The Nebraska Public Power District (NPPD) says customers drove up their energy use to battle frigid temperatures on Jan. 6, causing the utility to set a new all-time winter peak for generating electricity. Wind power was there to help.
Between the hour of 7 and 8 a.m., NPPD generated an estimated 2,256 MW of electricity to meet customers' demand.

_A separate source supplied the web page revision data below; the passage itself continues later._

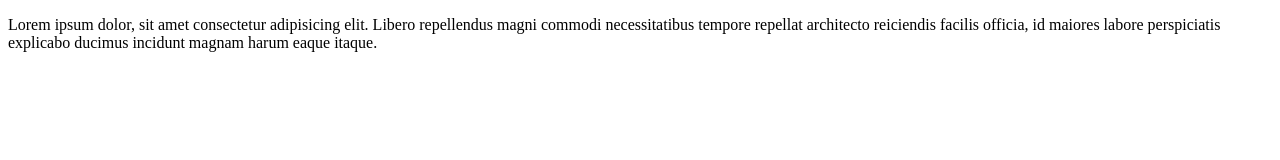
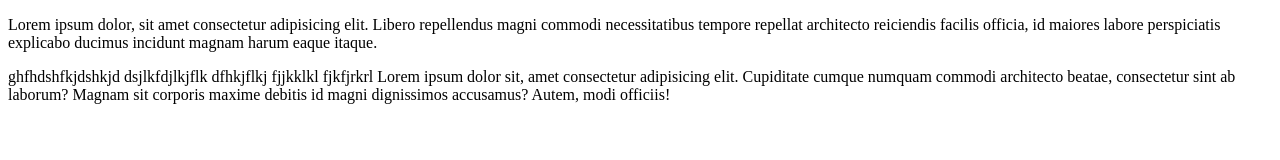
Before and after one commit to Fariha7160/potato, a plain HTML site: page index.html in a window 1280 px wide. Drawn offline with Linux system fonts and the light colour scheme.

Commit message:
first comment

```diff
--- a/index.html
+++ b/index.html
@@ -7,5 +7,6 @@
 </head>
 <body>
     <p>Lorem ipsum dolor, sit amet consectetur adipisicing elit. Libero repellendus magni commodi necessitatibus tempore repellat architecto reiciendis facilis officia, id maiores labore perspiciatis explicabo ducimus incidunt magnam harum eaque itaque.</p>
+    <p>ghfhdshfkjdshkjd dsjlkfdjlkjflk dfhkjflkj fjjkklkl fjkfjrkrl Lorem ipsum dolor sit, amet consectetur adipisicing elit. Cupiditate cumque numquam commodi architecto beatae, consectetur sint ab laborum? Magnam sit corporis maxime debitis id magni dignissimos accusamus? Autem, modi officiis!</p>
 </body>
 </html>
```
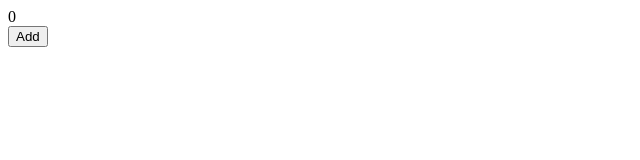
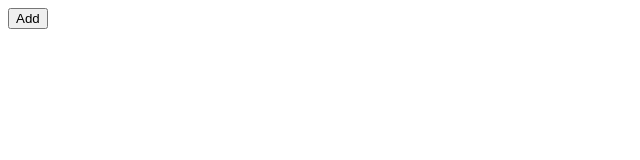
Before and after one commit to alreadyday/interview, a React (Create React App) app: page / in a window 1280 px wide. Shown: the top 160 px of the page, without its empty margins (0-640 px from the left). Built offline with nearby package versions, Linux system fonts and the light colour scheme.

Commit message:
feat: apply grid layout

```diff
--- a/src/view/App.js
+++ b/src/view/App.js
@@ -1,13 +1,10 @@
 import React from 'react';
 import AddButton from './AddButton';
-import { Context } from './context';
 import RowListContainer from './RowListContainer';
 
 function App() {
-  const {value} = React.useContext(Context);
   return (
     <div>
-      <div>{value.length}</div>
       <RowListContainer />
       <AddButton />
     </div>
--- a/src/view/Row.js
+++ b/src/view/Row.js
@@ -5,7 +5,9 @@ import { useDeleteRowInfo, useUpdateRowInfo } from './context';
 
 
 export const RowWrapper = Styled.div`
-  display: flex
+  display: grid;
+  grid-template-columns: 1rem 10rem 4rem 5rem;
+  grid-gap: 1rem;
 `;
 export default function Row({index, list}){
   const doUpdate = useUpdateRowInfo(index);
```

The utility's previous all-time winter peak was 2,219 MW set in December 2009.
"NPPD was able to meet this highest level of demand, in part, due to our steady and stable supply of power generated by our nuclear and coal-fired facilities," says President and CEO Pat Pope. "But the wind also worked in our favor yesterday, contributing more than 216 MW for NPPD during the time of peak demand."
NPPD notes it also has hydropower resources and a natural gas, combined-cycle plant; however, due to widespread extreme cold and the high demand for natural gas for home heating and other purposes, the utility says it did not operate its natural gas generation because the fuel costs were up more than 300% over typical prices.
"Nebraskans benefit from NPPD's diverse portfolio of generating resources," adds Pope. "Using a combination of fuels means we deliver electricity using the lowest-cost resources while maintaining high reliability for our customers."